At the same time, quietly in the background, the far right is biding its time, by using scorn and vituperation, describing a country on the brink of collapse, invaded by hordes of savages.
All agree only on one particular point: The country is in very bad shape. For those who govern, it is ungovernable; for those who aspire to govern, the country is not governed.
This is compounded by the equally depressing speeches of « intermediate bodies.» Employers are describing a country close to popular democracy. Various occupations, grouped into diverse lobbies, are criticizing one another as parasites.
Hardly anyone among those who speak on its behalf or aspire to do so, is promoting the marvels and successes of the country.
Those who only know this side of France can only but think that this country is doomed to endure the worst decline; and it is no surprise that the French are among the most pessimistic people on earth.
And yet just this week, while the so called elites were charging and circling away using denigration, many similar events show that France is very much alive: The splendid Picasso Museum reopened, in a more beautiful 17th-century Parisian building; the inauguration of a beautiful building, in the Bois de Boulogne, which will, no doubt, go down in history like many masterpieces, more for its designer the architect Frank Gehry, than its enlightened sponsor. The success of FIAC (one of the leading international art fairs), that of the exhibition Hokusai and many others, give other signs of the French passion for art and its boldness. At the same time, the creation by Xavier Niel, after his computer programming school, of an incubator specifically targeted to the 2000 startups the project owners are looking to attract, underlines France's great creativity. And countless entrepreneurs, social workers, creative people of all kinds are winning victories after victories in all markets of the world.

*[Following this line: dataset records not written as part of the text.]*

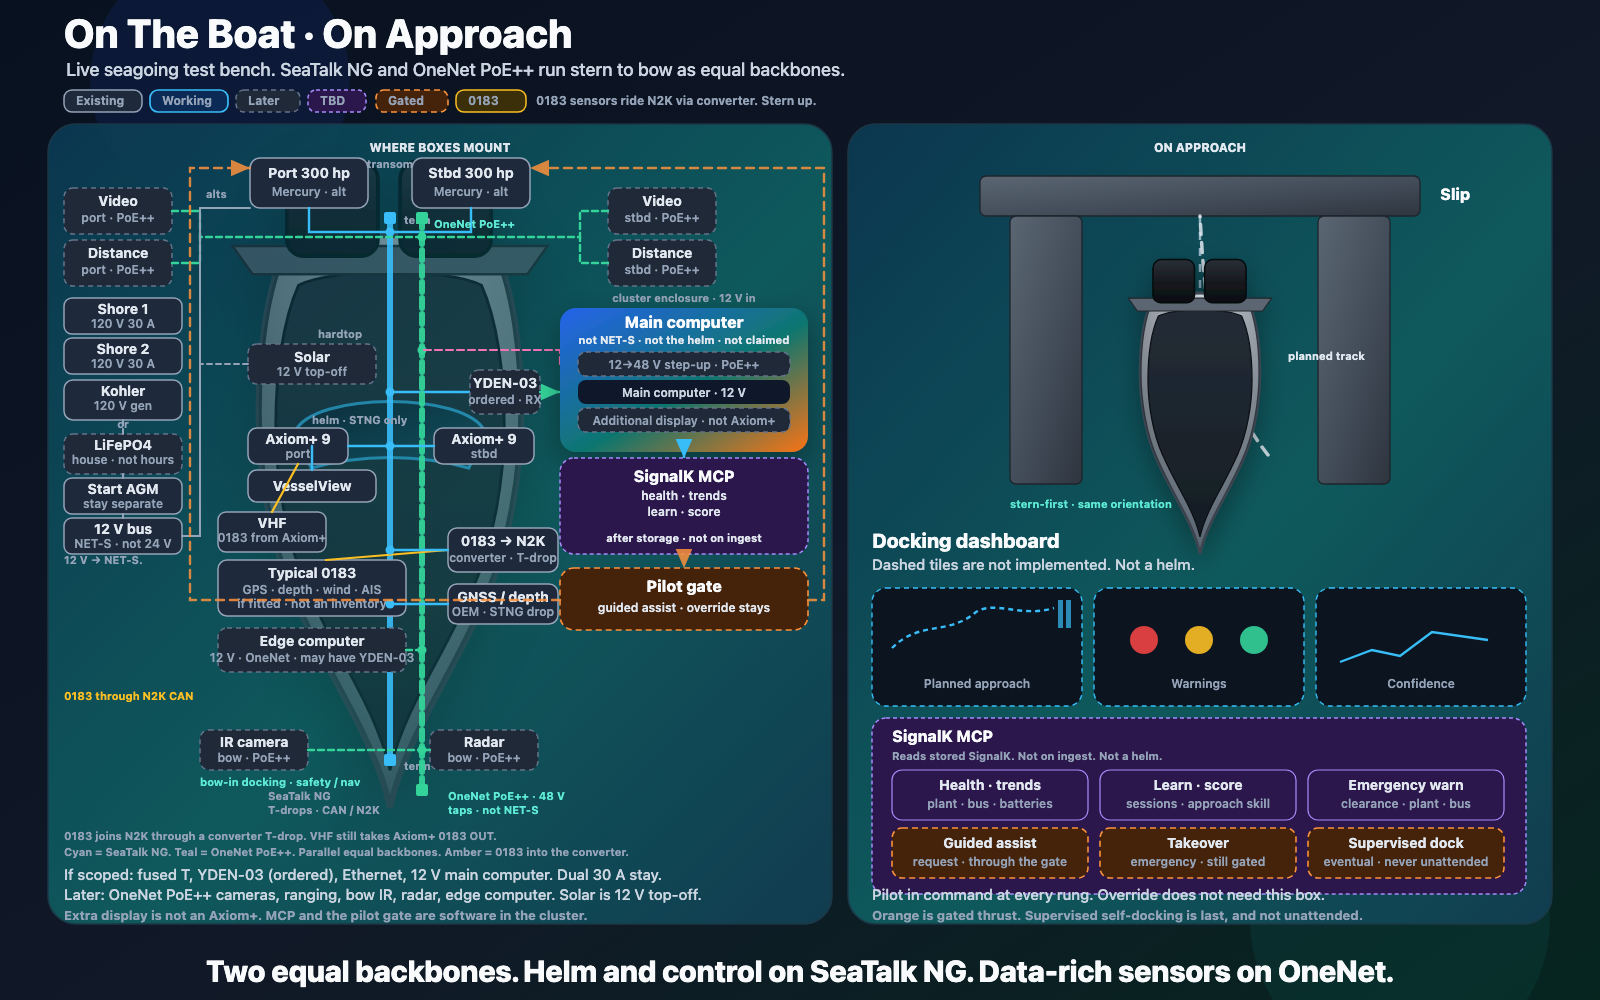
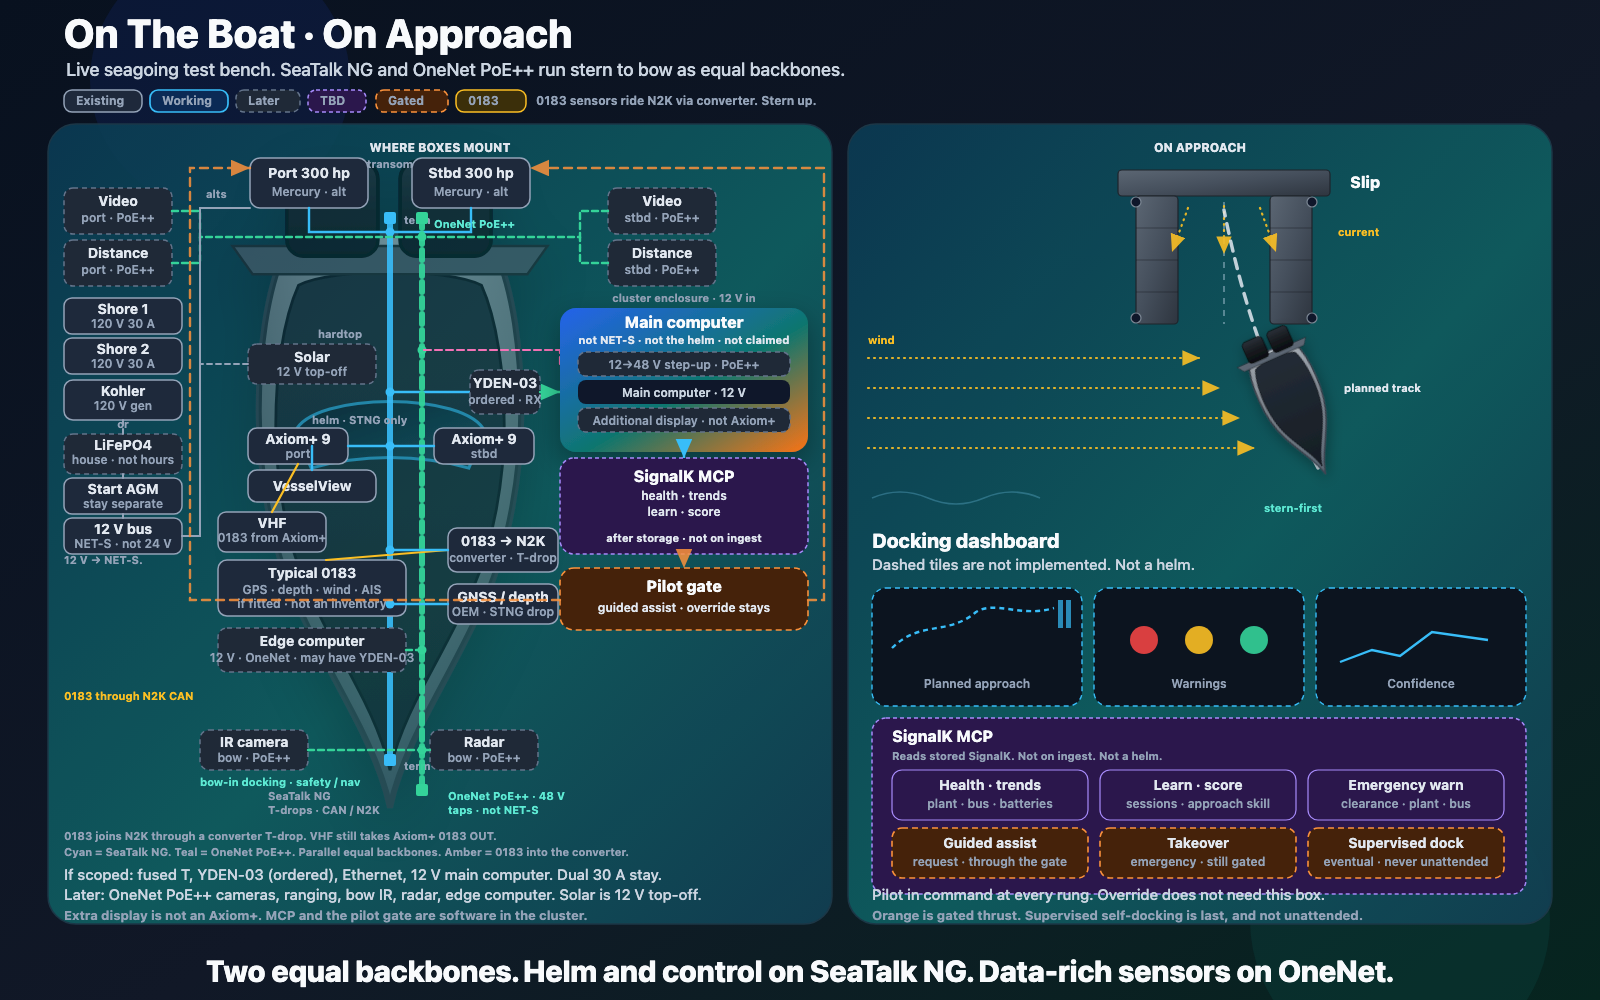
draw On Approach as a smaller slip with the boat still outside
Match the docking graphic's approach scene: shrink dock and hull,
put the boat on a diagonal stern-first track, and show wind and
current on the hull.

Changed region(s): [[0.5938, 0.155, 0.9375, 0.527]]

diff --git a/docs/marine-network-architecture.md b/docs/marine-network-architecture.md
@@ -91,10 +91,11 @@ drawing is a throttle wire.
 
 **On approach**
 
-The right pane is what a skipper would actually watch: a planned
-stern-first track into the slip, red / yellow / green clearance
-warnings, and a confidence trace that the plan still matches sensors.
-Dashed tiles are not implemented.
+The right pane is what a skipper would actually watch: a smaller slip,
+the boat still outside it, a diagonal stern-first track under wind and
+current, red / yellow / green clearance warnings, and a confidence
+trace that the plan still matches sensors. Dashed tiles are not
+implemented.
 
 A SignalK MCP (Model Context Protocol) adapter, when it exists, sits
 **after storage**, not on ingest. It lets an agent read stored SignalK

Such is the present state: A country alive, in a major upheaval, bustling and alert in its depths thanks to creative people of all kinds that leaders and intermediate bodies no longer know.
This yawning gap will be bridged one day. Either political leaders will understand the need to find a new and closer link with the most vibrant and positive forces of the country. Or, from this France, will rise other political actors, who will wipe out all the disgruntled people and lead the country to a better future, by restoring its self-confidence, its pride in being what it is.